• _DATA TO EXAMINE_
* * *

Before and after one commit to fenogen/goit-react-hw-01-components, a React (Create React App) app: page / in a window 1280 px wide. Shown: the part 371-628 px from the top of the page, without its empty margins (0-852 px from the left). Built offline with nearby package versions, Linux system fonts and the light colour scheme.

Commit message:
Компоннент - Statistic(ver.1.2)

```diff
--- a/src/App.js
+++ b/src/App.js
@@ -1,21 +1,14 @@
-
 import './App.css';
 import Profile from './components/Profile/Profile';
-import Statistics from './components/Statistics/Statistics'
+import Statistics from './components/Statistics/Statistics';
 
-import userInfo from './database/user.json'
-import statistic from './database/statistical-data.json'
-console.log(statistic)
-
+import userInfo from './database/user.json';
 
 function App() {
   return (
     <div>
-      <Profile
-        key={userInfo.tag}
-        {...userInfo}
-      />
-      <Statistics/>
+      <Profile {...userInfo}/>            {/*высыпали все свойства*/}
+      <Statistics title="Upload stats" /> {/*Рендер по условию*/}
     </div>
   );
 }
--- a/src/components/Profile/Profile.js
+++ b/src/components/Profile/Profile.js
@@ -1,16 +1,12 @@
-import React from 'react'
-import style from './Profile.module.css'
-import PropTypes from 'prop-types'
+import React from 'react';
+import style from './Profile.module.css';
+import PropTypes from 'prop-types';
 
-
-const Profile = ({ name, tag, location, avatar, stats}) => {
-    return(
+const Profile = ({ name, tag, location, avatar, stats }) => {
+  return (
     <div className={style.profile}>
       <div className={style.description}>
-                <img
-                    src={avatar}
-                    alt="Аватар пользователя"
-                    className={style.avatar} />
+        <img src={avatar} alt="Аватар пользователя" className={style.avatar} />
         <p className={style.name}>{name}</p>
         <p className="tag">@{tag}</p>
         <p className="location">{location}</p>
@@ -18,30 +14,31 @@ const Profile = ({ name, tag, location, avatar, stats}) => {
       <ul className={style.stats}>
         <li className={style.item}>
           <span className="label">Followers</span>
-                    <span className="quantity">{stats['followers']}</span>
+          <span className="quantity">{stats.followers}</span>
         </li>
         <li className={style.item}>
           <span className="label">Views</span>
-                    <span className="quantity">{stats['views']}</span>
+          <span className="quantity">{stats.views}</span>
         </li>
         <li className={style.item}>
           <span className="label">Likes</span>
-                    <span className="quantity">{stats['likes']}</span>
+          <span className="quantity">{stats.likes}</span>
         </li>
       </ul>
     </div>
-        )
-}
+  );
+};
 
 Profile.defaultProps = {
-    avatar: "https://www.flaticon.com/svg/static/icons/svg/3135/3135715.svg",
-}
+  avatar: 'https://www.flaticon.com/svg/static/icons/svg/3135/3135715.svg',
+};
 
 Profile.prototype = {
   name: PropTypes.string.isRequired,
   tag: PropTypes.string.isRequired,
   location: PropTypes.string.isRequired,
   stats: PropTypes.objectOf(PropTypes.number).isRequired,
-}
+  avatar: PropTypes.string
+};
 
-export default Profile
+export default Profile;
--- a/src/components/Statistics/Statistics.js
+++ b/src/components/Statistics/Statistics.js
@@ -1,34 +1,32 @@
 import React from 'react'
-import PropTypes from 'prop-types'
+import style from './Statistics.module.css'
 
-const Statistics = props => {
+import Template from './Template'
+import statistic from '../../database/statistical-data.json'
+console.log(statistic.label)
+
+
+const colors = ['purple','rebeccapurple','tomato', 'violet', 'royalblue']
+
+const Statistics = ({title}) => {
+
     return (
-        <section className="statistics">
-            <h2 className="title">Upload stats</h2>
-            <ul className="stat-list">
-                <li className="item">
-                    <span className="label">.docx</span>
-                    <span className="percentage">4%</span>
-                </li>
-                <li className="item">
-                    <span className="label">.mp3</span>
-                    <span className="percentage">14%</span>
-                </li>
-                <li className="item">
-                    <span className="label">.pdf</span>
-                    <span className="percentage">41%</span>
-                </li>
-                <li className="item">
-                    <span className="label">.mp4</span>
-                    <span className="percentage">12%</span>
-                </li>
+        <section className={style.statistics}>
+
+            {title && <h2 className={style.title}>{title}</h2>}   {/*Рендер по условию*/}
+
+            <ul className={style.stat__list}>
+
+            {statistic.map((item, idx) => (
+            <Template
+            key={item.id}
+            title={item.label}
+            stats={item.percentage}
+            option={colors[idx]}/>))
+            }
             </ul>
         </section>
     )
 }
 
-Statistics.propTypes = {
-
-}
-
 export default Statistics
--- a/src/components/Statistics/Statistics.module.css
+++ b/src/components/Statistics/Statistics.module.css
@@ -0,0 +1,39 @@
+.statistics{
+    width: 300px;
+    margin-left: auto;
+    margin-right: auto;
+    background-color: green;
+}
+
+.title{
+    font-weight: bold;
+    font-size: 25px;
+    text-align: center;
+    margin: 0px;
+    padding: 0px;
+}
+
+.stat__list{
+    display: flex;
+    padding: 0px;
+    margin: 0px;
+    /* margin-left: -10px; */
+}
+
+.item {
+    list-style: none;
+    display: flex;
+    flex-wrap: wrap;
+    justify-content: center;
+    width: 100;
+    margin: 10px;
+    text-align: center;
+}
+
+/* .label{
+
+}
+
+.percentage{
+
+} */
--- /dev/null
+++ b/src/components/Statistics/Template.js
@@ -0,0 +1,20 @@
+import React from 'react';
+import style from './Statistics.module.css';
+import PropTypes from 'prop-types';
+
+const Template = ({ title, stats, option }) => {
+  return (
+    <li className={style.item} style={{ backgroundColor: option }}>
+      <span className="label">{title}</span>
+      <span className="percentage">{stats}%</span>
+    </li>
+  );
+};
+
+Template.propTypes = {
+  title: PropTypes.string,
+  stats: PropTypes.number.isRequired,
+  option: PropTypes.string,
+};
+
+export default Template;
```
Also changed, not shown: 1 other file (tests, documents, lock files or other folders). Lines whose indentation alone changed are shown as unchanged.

* * *

• _REQUIREMENT_
Could you give the data again, word for word?

• _WORKED SOLUTION_
Before and after one commit to fenogen/goit-react-hw-01-components, a React (Create React App) app: page / in a window 1280 px wide. Shown: the part 371-628 px from the top of the page, without its empty margins (0-852 px from the left). Built offline with nearby package versions, Linux system fonts and the light colour scheme.

Commit message:
Компоннент - Statistic(ver.1.2)

```diff
--- a/src/App.js
+++ b/src/App.js
@@ -1,21 +1,14 @@
-
 import './App.css';
 import Profile from './components/Profile/Profile';
-import Statistics from './components/Statistics/Statistics'
+import Statistics from './components/Statistics/Statistics';
 
-import userInfo from './database/user.json'
-import statistic from './database/statistical-data.json'
-console.log(statistic)
-
+import userInfo from './database/user.json';
 
 function App() {
   return (
     <div>
-      <Profile
-        key={userInfo.tag}
-        {...userInfo}
-      />
-      <Statistics/>
+      <Profile {...userInfo}/>            {/*высыпали все свойства*/}
+      <Statistics title="Upload stats" /> {/*Рендер по условию*/}
     </div>
   );
 }
--- a/src/components/Profile/Profile.js
+++ b/src/components/Profile/Profile.js
@@ -1,16 +1,12 @@
-import React from 'react'
-import style from './Profile.module.css'
-import PropTypes from 'prop-types'
+import React from 'react';
+import style from './Profile.module.css';
+import PropTypes from 'prop-types';
 
-
-const Profile = ({ name, tag, location, avatar, stats}) => {
-    return(
+const Profile = ({ name, tag, location, avatar, stats }) => {
+  return (
     <div className={style.profile}>
       <div className={style.description}>
-                <img
-                    src={avatar}
-                    alt="Аватар пользователя"
-                    className={style.avatar} />
+        <img src={avatar} alt="Аватар пользователя" className={style.avatar} />
         <p className={style.name}>{name}</p>
         <p className="tag">@{tag}</p>
         <p className="location">{location}</p>
@@ -18,30 +14,31 @@ const Profile = ({ name, tag, location, avatar, stats}) => {
       <ul className={style.stats}>
         <li className={style.item}>
           <span className="label">Followers</span>
-                    <span className="quantity">{stats['followers']}</span>
+          <span className="quantity">{stats.followers}</span>
         </li>
         <li className={style.item}>
           <span className="label">Views</span>
-                    <span className="quantity">{stats['views']}</span>
+          <span className="quantity">{stats.views}</span>
         </li>
         <li className={style.item}>
           <span className="label">Likes</span>
-                    <span className="quantity">{stats['likes']}</span>
+          <span className="quantity">{stats.likes}</span>
         </li>
       </ul>
     </div>
-        )
-}
+  );
+};
 
 Profile.defaultProps = {
-    avatar: "https://www.flaticon.com/svg/static/icons/svg/3135/3135715.svg",
-}
+  avatar: 'https://www.flaticon.com/svg/static/icons/svg/3135/3135715.svg',
+};
 
 Profile.prototype = {
   name: PropTypes.string.isRequired,
   tag: PropTypes.string.isRequired,
   location: PropTypes.string.isRequired,
   stats: PropTypes.objectOf(PropTypes.number).isRequired,
-}
+  avatar: PropTypes.string
+};
 
-export default Profile
+export default Profile;
--- a/src/components/Statistics/Statistics.js
+++ b/src/components/Statistics/Statistics.js
@@ -1,34 +1,32 @@
 import React from 'react'
-import PropTypes from 'prop-types'
+import style from './Statistics.module.css'
 
-const Statistics = props => {
+import Template from './Template'
+import statistic from '../../database/statistical-data.json'
+console.log(statistic.label)
+
+
+const colors = ['purple','rebeccapurple','tomato', 'violet', 'royalblue']
+
+const Statistics = ({title}) => {
+
     return (
-        <section className="statistics">
-            <h2 className="title">Upload stats</h2>
-            <ul className="stat-list">
-                <li className="item">
-                    <span className="label">.docx</span>
-                    <span className="percentage">4%</span>
-                </li>
-                <li className="item">
-                    <span className="label">.mp3</span>
-                    <span className="percentage">14%</span>
-                </li>
-                <li className="item">
-                    <span className="label">.pdf</span>
-                    <span className="percentage">41%</span>
-                </li>
-                <li className="item">
-                    <span className="label">.mp4</span>
-                    <span className="percentage">12%</span>
-                </li>
+        <section className={style.statistics}>
+
+            {title && <h2 className={style.title}>{title}</h2>}   {/*Рендер по условию*/}
+
+            <ul className={style.stat__list}>
+
+            {statistic.map((item, idx) => (
+            <Template
+            key={item.id}
+            title={item.label}
+            stats={item.percentage}
+            option={colors[idx]}/>))
+            }
             </ul>
         </section>
     )
 }
 
-Statistics.propTypes = {
-
-}
-
 export default Statistics
--- a/src/components/Statistics/Statistics.module.css
+++ b/src/components/Statistics/Statistics.module.css
@@ -0,0 +1,39 @@
+.statistics{
+    width: 300px;
+    margin-left: auto;
+    margin-right: auto;
+    background-color: green;
+}
+
+.title{
+    font-weight: bold;
+    font-size: 25px;
+    text-align: center;
+    margin: 0px;
+    padding: 0px;
+}
+
+.stat__list{
+    display: flex;
+    padding: 0px;
+    margin: 0px;
+    /* margin-left: -10px; */
+}
+
+.item {
+    list-style: none;
+    display: flex;
+    flex-wrap: wrap;
+    justify-content: center;
+    width: 100;
+    margin: 10px;
+    text-align: center;
+}
+
+/* .label{
+
+}
+
+.percentage{
+
+} */
--- /dev/null
+++ b/src/components/Statistics/Template.js
@@ -0,0 +1,20 @@
+import React from 'react';
+import style from './Statistics.module.css';
+import PropTypes from 'prop-types';
+
+const Template = ({ title, stats, option }) => {
+  return (
+    <li className={style.item} style={{ backgroundColor: option }}>
+      <span className="label">{title}</span>
+      <span className="percentage">{stats}%</span>
+    </li>
+  );
+};
+
+Template.propTypes = {
+  title: PropTypes.string,
+  stats: PropTypes.number.isRequired,
+  option: PropTypes.string,
+};
+
+export default Template;
```
Also changed, not shown: 1 other file (tests, documents, lock files or other folders). Lines whose indentation alone changed are shown as unchanged.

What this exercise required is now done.